(PROVIDED DATA Opens)

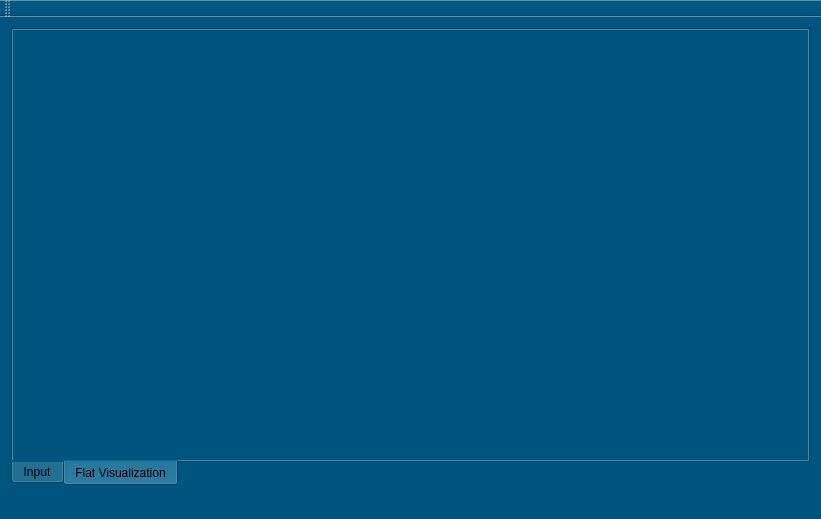
First picture: the form in rubikomo/mainwindow.ui, repository siemensmacv/rubik-teacher, before the edit.
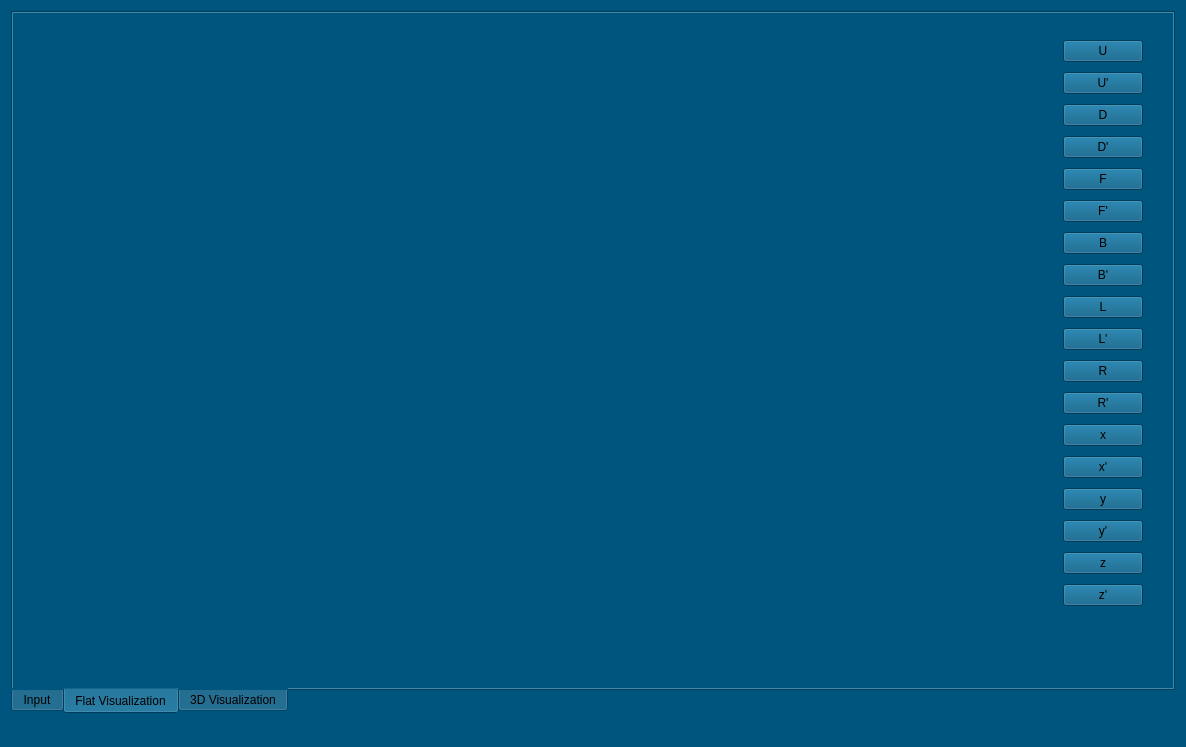
Second picture: the form after the edit.

What changed in the file:
```diff
--- a/rubikomo/mainwindow.ui
+++ b/rubikomo/mainwindow.ui
@@ -6,8 +6,8 @@
    <rect>
     <x>0</x>
     <y>0</y>
-    <width>821</width>
-    <height>519</height>
+    <width>1186</width>
+    <height>747</height>
    </rect>
   </property>
   <property name="windowTitle">
@@ -150,6 +150,550 @@
        <attribute name="title">
         <string>Flat Visualization</string>
        </attribute>
+       <widget class="QWidget" name="horizontalLayoutWidget_2">
+        <property name="geometry">
+         <rect>
+          <x>20</x>
+          <y>10</y>
+          <width>1121</width>
+          <height>610</height>
+         </rect>
+        </property>
+        <layout class="QHBoxLayout" name="horizontalLayout" stretch="1,0,0">
+         <item>
+          <layout class="QGridLayout" name="gridLayout_2">
+           <property name="sizeConstraint">
+            <enum>QLayout::SetDefaultConstraint</enum>
+           </property>
+          </layout>
+         </item>
+         <item>
+          <spacer name="horizontalSpacer">
+           <property name="orientation">
+            <enum>Qt::Horizontal</enum>
+           </property>
+           <property name="sizeHint" stdset="0">
+            <size>
+             <width>40</width>
+             <height>20</height>
+            </size>
+           </property>
+          </spacer>
+         </item>
+         <item>
+          <layout class="QVBoxLayout" name="verticalLayout">
+           <property name="spacing">
+            <number>4</number>
+           </property>
+           <item>
+            <widget class="QPushButton" name="pushButton">
+             <property name="sizePolicy">
+              <sizepolicy hsizetype="Maximum" vsizetype="Fixed">
+               <horstretch>0</horstretch>
+               <verstretch>0</verstretch>
+              </sizepolicy>
+             </property>
+             <property name="text">
+              <string>U</string>
+             </property>
+            </widget>
+           </item>
+           <item>
+            <widget class="QPushButton" name="pushButton_2">
+             <property name="sizePolicy">
+              <sizepolicy hsizetype="Maximum" vsizetype="Fixed">
+               <horstretch>0</horstretch>
+               <verstretch>0</verstretch>
+              </sizepolicy>
+             </property>
+             <property name="text">
+              <string>U'</string>
+             </property>
+            </widget>
+           </item>
+           <item>
+            <widget class="QPushButton" name="pushButton_3">
+             <property name="sizePolicy">
+              <sizepolicy hsizetype="Maximum" vsizetype="Fixed">
+               <horstretch>0</horstretch>
+               <verstretch>0</verstretch>
+              </sizepolicy>
+             </property>
+             <property name="text">
+              <string>D</string>
+             </property>
+            </widget>
+           </item>
+           <item>
+            <widget class="QPushButton" name="pushButton_4">
+             <property name="sizePolicy">
+              <sizepolicy hsizetype="Maximum" vsizetype="Fixed">
+               <horstretch>0</horstretch>
+               <verstretch>0</verstretch>
+              </sizepolicy>
+             </property>
+             <property name="text">
+              <string>D'</string>
+             </property>
+            </widget>
+           </item>
+           <item>
+            <widget class="QPushButton" name="pushButton_5">
+             <property name="sizePolicy">
+              <sizepolicy hsizetype="Maximum" vsizetype="Fixed">
+               <horstretch>0</horstretch>
+               <verstretch>0</verstretch>
+              </sizepolicy>
+             </property>
+             <property name="text">
+              <string>F</string>
+             </property>
+            </widget>
+           </item>
+           <item>
+            <widget class="QPushButton" name="pushButton_6">
+             <property name="sizePolicy">
+              <sizepolicy hsizetype="Maximum" vsizetype="Fixed">
+               <horstretch>0</horstretch>
+               <verstretch>0</verstretch>
+              </sizepolicy>
+             </property>
+             <property name="text">
+              <string>F'</string>
+             </property>
+            </widget>
+           </item>
+           <item>
+            <widget class="QPushButton" name="pushButton_7">
+             <property name="sizePolicy">
+              <sizepolicy hsizetype="Maximum" vsizetype="Fixed">
+               <horstretch>0</horstretch>
+               <verstretch>0</verstretch>
+              </sizepolicy>
+             </property>
+             <property name="text">
+              <string>B</string>
+             </property>
+            </widget>
+           </item>
+           <item>
+            <widget class="QPushButton" name="pushButton_8">
+             <property name="sizePolicy">
+              <sizepolicy hsizetype="Maximum" vsizetype="Fixed">
+               <horstretch>0</horstretch>
+               <verstretch>0</verstretch>
+              </sizepolicy>
+             </property>
+             <property name="text">
+              <string>B'</string>
+             </property>
+            </widget>
+           </item>
+           <item>
+            <widget class="QPushButton" name="pushButton_9">
+             <property name="sizePolicy">
+              <sizepolicy hsizetype="Maximum" vsizetype="Fixed">
+               <horstretch>0</horstretch>
+               <verstretch>0</verstretch>
+              </sizepolicy>
+             </property>
+             <property name="text">
+              <string>L</string>
+             </property>
+            </widget>
+           </item>
+           <item>
+            <widget class="QPushButton" name="pushButton_10">
+             <property name="sizePolicy">
+              <sizepolicy hsizetype="Maximum" vsizetype="Fixed">
+               <horstretch>0</horstretch>
+               <verstretch>0</verstretch>
+              </sizepolicy>
+             </property>
+             <property name="text">
+              <string>L'</string>
+             </property>
+            </widget>
+           </item>
+           <item>
+            <widget class="QPushButton" name="pushButton_11">
+             <property name="sizePolicy">
+              <sizepolicy hsizetype="Maximum" vsizetype="Fixed">
+               <horstretch>0</horstretch>
+               <verstretch>0</verstretch>
+              </sizepolicy>
+             </property>
+             <property name="text">
+              <string>R</string>
+             </property>
+            </widget>
+           </item>
+           <item>
+            <widget class="QPushButton" name="pushButton_12">
+             <property name="sizePolicy">
+              <sizepolicy hsizetype="Maximum" vsizetype="Fixed">
+               <horstretch>0</horstretch>
+               <verstretch>0</verstretch>
+              </sizepolicy>
+             </property>
+             <property name="text">
+              <string>R'</string>
+             </property>
+            </widget>
+           </item>
+           <item>
+            <widget class="QPushButton" name="pushButton_13">
+             <property name="sizePolicy">
+              <sizepolicy hsizetype="Maximum" vsizetype="Fixed">
+               <horstretch>0</horstretch>
+               <verstretch>0</verstretch>
+              </sizepolicy>
+             </property>
+             <property name="text">
+              <string>x</string>
+             </property>
+            </widget>
+           </item>
+           <item>
+            <widget class="QPushButton" name="pushButton_14">
+             <property name="sizePolicy">
+              <sizepolicy hsizetype="Maximum" vsizetype="Fixed">
+               <horstretch>0</horstretch>
+               <verstretch>0</verstretch>
+              </sizepolicy>
+             </property>
+             <property name="text">
+              <string>x'</string>
+             </property>
+            </widget>
+           </item>
+           <item>
+            <widget class="QPushButton" name="pushButton_15">
+             <property name="sizePolicy">
+              <sizepolicy hsizetype="Maximum" vsizetype="Fixed">
+               <horstretch>0</horstretch>
+               <verstretch>0</verstretch>
+              </sizepolicy>
+             </property>
+             <property name="text">
+              <string>y</string>
+             </property>
+            </widget>
+           </item>
+           <item>
+            <widget class="QPushButton" name="pushButton_16">
+             <property name="sizePolicy">
+              <sizepolicy hsizetype="Maximum" vsizetype="Fixed">
+               <horstretch>0</horstretch>
+               <verstretch>0</verstretch>
+              </sizepolicy>
+             </property>
+             <property name="text">
+              <string>y'</string>
+             </property>
+            </widget>
+           </item>
+           <item>
+            <widget class="QPushButton" name="pushButton_17">
+             <property name="sizePolicy">
+              <sizepolicy hsizetype="Maximum" vsizetype="Fixed">
+               <horstretch>0</horstretch>
+               <verstretch>0</verstretch>
+              </sizepolicy>
+             </property>
+             <property name="text">
+              <string>z</string>
+             </property>
+            </widget>
+           </item>
+           <item>
+            <widget class="QPushButton" name="pushButton_18">
+             <property name="sizePolicy">
+              <sizepolicy hsizetype="Maximum" vsizetype="Fixed">
+               <horstretch>0</horstretch>
+               <verstretch>0</verstretch>
+              </sizepolicy>
+             </property>
+             <property name="text">
+              <string>z'</string>
+             </property>
+            </widget>
+           </item>
+          </layout>
+         </item>
+        </layout>
+       </widget>
+      </widget>
+      <widget class="QWidget" name="tab">
+       <attribute name="title">
+        <string>3D Visualization</string>
+       </attribute>
+       <widget class="QWidget" name="horizontalLayoutWidget_3">
+        <property name="geometry">
+         <rect>
+          <x>20</x>
+          <y>10</y>
+          <width>1121</width>
+          <height>610</height>
+         </rect>
+        </property>
+        <layout class="QHBoxLayout" name="horizontalLayout_3" stretch="1,0">
+         <property name="spacing">
+          <number>7</number>
+         </property>
+         <item>
+          <layout class="QGridLayout" name="gridLayout_3">
+           <property name="sizeConstraint">
+            <enum>QLayout::SetDefaultConstraint</enum>
+           </property>
+          </layout>
+         </item>
+         <item>
+          <layout class="QVBoxLayout" name="verticalLayout_2">
+           <property name="spacing">
+            <number>4</number>
+           </property>
+           <property name="sizeConstraint">
+            <enum>QLayout::SetDefaultConstraint</enum>
+           </property>
+           <item>
+            <widget class="QPushButton" name="pushButton_19">
+             <property name="sizePolicy">
+              <sizepolicy hsizetype="Maximum" vsizetype="Fixed">
+               <horstretch>0</horstretch>
+               <verstretch>0</verstretch>
+              </sizepolicy>
+             </property>
+             <property name="text">
+              <string>U</string>
+             </property>
+            </widget>
+           </item>
+           <item>
+            <widget class="QPushButton" name="pushButton_20">
+             <property name="sizePolicy">
+              <sizepolicy hsizetype="Maximum" vsizetype="Fixed">
+               <horstretch>0</horstretch>
+               <verstretch>0</verstretch>
+              </sizepolicy>
+             </property>
+             <property name="text">
+              <string>U'</string>
+             </property>
+            </widget>
+           </item>
+           <item>
+            <widget class="QPushButton" name="pushButton_21">
+             <property name="sizePolicy">
+              <sizepolicy hsizetype="Maximum" vsizetype="Fixed">
+               <horstretch>0</horstretch>
+               <verstretch>0</verstretch>
+              </sizepolicy>
+             </property>
+             <property name="text">
+              <string>D</string>
+             </property>
+            </widget>
+           </item>
+           <item>
+            <widget class="QPushButton" name="pushButton_22">
+             <property name="sizePolicy">
+              <sizepolicy hsizetype="Maximum" vsizetype="Fixed">
+               <horstretch>0</horstretch>
+               <verstretch>0</verstretch>
+              </sizepolicy>
+             </property>
+             <property name="text">
+              <string>D'</string>
+             </property>
+            </widget>
+           </item>
+           <item>
+            <widget class="QPushButton" name="pushButton_23">
+             <property name="sizePolicy">
+              <sizepolicy hsizetype="Maximum" vsizetype="Fixed">
+               <horstretch>0</horstretch>
+               <verstretch>0</verstretch>
+              </sizepolicy>
+             </property>
+             <property name="text">
+              <string>F</string>
+             </property>
+            </widget>
+           </item>
+           <item>
+            <widget class="QPushButton" name="pushButton_24">
+             <property name="sizePolicy">
+              <sizepolicy hsizetype="Maximum" vsizetype="Fixed">
+               <horstretch>0</horstretch>
+               <verstretch>0</verstretch>
+              </sizepolicy>
+             </property>
+             <property name="text">
+              <string>F'</string>
+             </property>
+            </widget>
+           </item>
+           <item>
+            <widget class="QPushButton" name="pushButton_25">
+             <property name="sizePolicy">
+              <sizepolicy hsizetype="Maximum" vsizetype="Fixed">
+               <horstretch>0</horstretch>
+               <verstretch>0</verstretch>
+              </sizepolicy>
+             </property>
+             <property name="text">
+              <string>B</string>
+             </property>
+            </widget>
+           </item>
+           <item>
+            <widget class="QPushButton" name="pushButton_26">
+             <property name="sizePolicy">
+              <sizepolicy hsizetype="Maximum" vsizetype="Fixed">
+               <horstretch>0</horstretch>
+               <verstretch>0</verstretch>
+              </sizepolicy>
+             </property>
+             <property name="text">
+              <string>B'</string>
+             </property>
+            </widget>
+           </item>
+           <item>
+            <widget class="QPushButton" name="pushButton_27">
+             <property name="sizePolicy">
+              <sizepolicy hsizetype="Maximum" vsizetype="Fixed">
+               <horstretch>0</horstretch>
+               <verstretch>0</verstretch>
+              </sizepolicy>
+             </property>
+             <property name="text">
+              <string>L</string>
+             </property>
+            </widget>
+           </item>
+           <item>
+            <widget class="QPushButton" name="pushButton_28">
+             <property name="sizePolicy">
+              <sizepolicy hsizetype="Maximum" vsizetype="Fixed">
+               <horstretch>0</horstretch>
+               <verstretch>0</verstretch>
+              </sizepolicy>
+             </property>
+             <property name="text">
+              <string>L'</string>
+             </property>
+            </widget>
+           </item>
+           <item>
+            <widget class="QPushButton" name="pushButton_29">
+             <property name="sizePolicy">
+              <sizepolicy hsizetype="Maximum" vsizetype="Fixed">
+               <horstretch>0</horstretch>
+               <verstretch>0</verstretch>
+              </sizepolicy>
+             </property>
+             <property name="text">
+              <string>R</string>
+             </property>
+            </widget>
+           </item>
+           <item>
+            <widget class="QPushButton" name="pushButton_30">
+             <property name="sizePolicy">
+              <sizepolicy hsizetype="Maximum" vsizetype="Fixed">
+               <horstretch>0</horstretch>
+               <verstretch>0</verstretch>
+              </sizepolicy>
+             </property>
+             <property name="text">
+              <string>R'</string>
+             </property>
+            </widget>
+           </item>
+           <item>
+            <widget class="QPushButton" name="pushButton_31">
+             <property name="sizePolicy">
+              <sizepolicy hsizetype="Maximum" vsizetype="Fixed">
+               <horstretch>0</horstretch>
+               <verstretch>0</verstretch>
+              </sizepolicy>
+             </property>
+             <property name="text">
+              <string>x</string>
+             </property>
+            </widget>
+           </item>
+           <item>
+            <widget class="QPushButton" name="pushButton_32">
+             <property name="sizePolicy">
+              <sizepolicy hsizetype="Maximum" vsizetype="Fixed">
+               <horstretch>0</horstretch>
+               <verstretch>0</verstretch>
+              </sizepolicy>
+             </property>
+             <property name="text">
+              <string>x'</string>
+             </property>
+            </widget>
+           </item>
+           <item>
+            <widget class="QPushButton" name="pushButton_33">
+             <property name="sizePolicy">
+              <sizepolicy hsizetype="Maximum" vsizetype="Fixed">
+               <horstretch>0</horstretch>
+               <verstretch>0</verstretch>
+              </sizepolicy>
+             </property>
+             <property name="text">
+              <string>y</string>
+             </property>
+            </widget>
+           </item>
+           <item>
+            <widget class="QPushButton" name="pushButton_34">
+             <property name="sizePolicy">
+              <sizepolicy hsizetype="Maximum" vsizetype="Fixed">
+               <horstretch>0</horstretch>
+               <verstretch>0</verstretch>
+              </sizepolicy>
+             </property>
+             <property name="text">
+              <string>y'</string>
+             </property>
+            </widget>
+           </item>
+           <item>
+            <widget class="QPushButton" name="pushButton_35">
+             <property name="sizePolicy">
+              <sizepolicy hsizetype="Maximum" vsizetype="Fixed">
+               <horstretch>0</horstretch>
+               <verstretch>0</verstretch>
+              </sizepolicy>
+             </property>
+             <property name="text">
+              <string>z</string>
+             </property>
+            </widget>
+           </item>
+           <item>
+            <widget class="QPushButton" name="pushButton_36">
+             <property name="sizePolicy">
+              <sizepolicy hsizetype="Maximum" vsizetype="Fixed">
+               <horstretch>0</horstretch>
+               <verstretch>0</verstretch>
+              </sizepolicy>
+             </property>
+             <property name="text">
+              <string>z'</string>
+             </property>
+            </widget>
+           </item>
+          </layout>
+         </item>
+        </layout>
+       </widget>
       </widget>
      </widget>
     </item>
@@ -165,14 +709,6 @@
     </rect>
    </property>
   </widget>
-  <widget class="QToolBar" name="mainToolBar">
-   <attribute name="toolBarArea">
-    <enum>TopToolBarArea</enum>
-   </attribute>
-   <attribute name="toolBarBreak">
-    <bool>true</bool>
-   </attribute>
-  </widget>
   <widget class="QStatusBar" name="statusBar"/>
  </widget>
  <layoutdefault spacing="6" margin="11"/>
```
Left out of the diff: 2 changed lines with no effect on the pictures.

(PROVIDED DATA Closes)

- **EXERCISE OBJECTIVE**:
Each line in the material with "spacer" in it must be reported.

- **THE COMPLETED TASK**:
+          <spacer name="horizontalSpacer">
+          </spacer>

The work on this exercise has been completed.